Hello all,

I’m going through the open source beta version of the Dockyard Academy curriculum (GitHub - DockYard-Academy/beta_curriculum) and I’m doing some exercises about for comprehensions.

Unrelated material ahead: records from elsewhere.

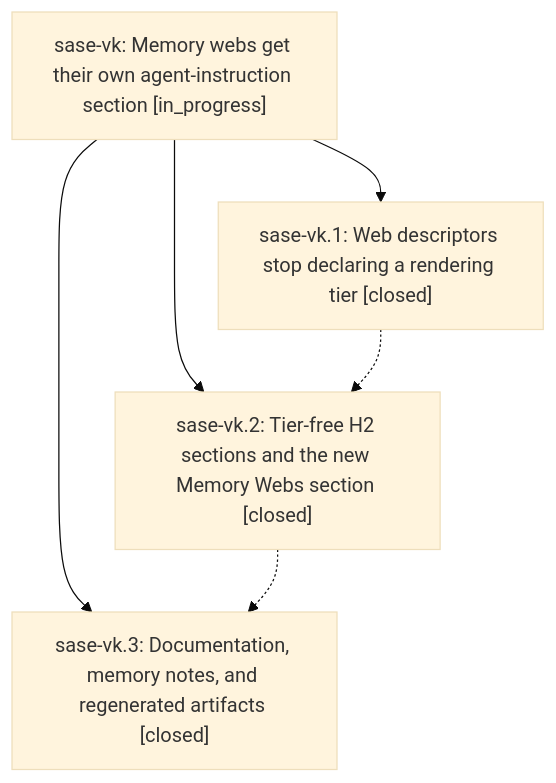
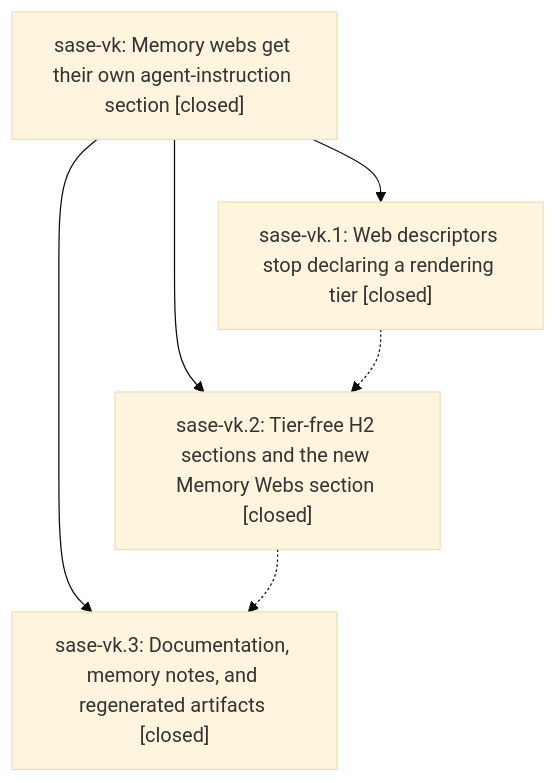
One commit to sase-org/sase--beads changed the diagram in pages/sase-vk/README.md. Above: the diagram before and after it, drawn with Mermaid (base theme). The commit also changed other lines of this file, not shown here.

First line of the commit message:
chore(beads): sync bead state and pages for sase-vk

````diff
--- a/pages/sase-vk/README.md
+++ b/pages/sase-vk/README.md
@@ -36,12 +60,12 @@
 ```mermaid
 flowchart TD
-    n0["sase-vk: Memory webs get their own agent-instruction section [in_progress]"]
+    n0["sase-vk: Memory webs get their own agent-instruction section [closed]"]
     n1["sase-vk.1: Web descriptors stop declaring a rendering tier [closed]"]
     n2["sase-vk.2: Tier-free H2 sections and the new Memory Webs section [closed]"]
     n3["sase-vk.3: Documentation, memory notes, and regenerated artifacts [closed]"]
     n0 --> n1
     n0 --> n2
     n0 --> n3
     n1 -.-> n2
     n2 -.-> n3
 ```
````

In one of these exercises I have to convert the following nested Enum.map into a comprehension with three generators:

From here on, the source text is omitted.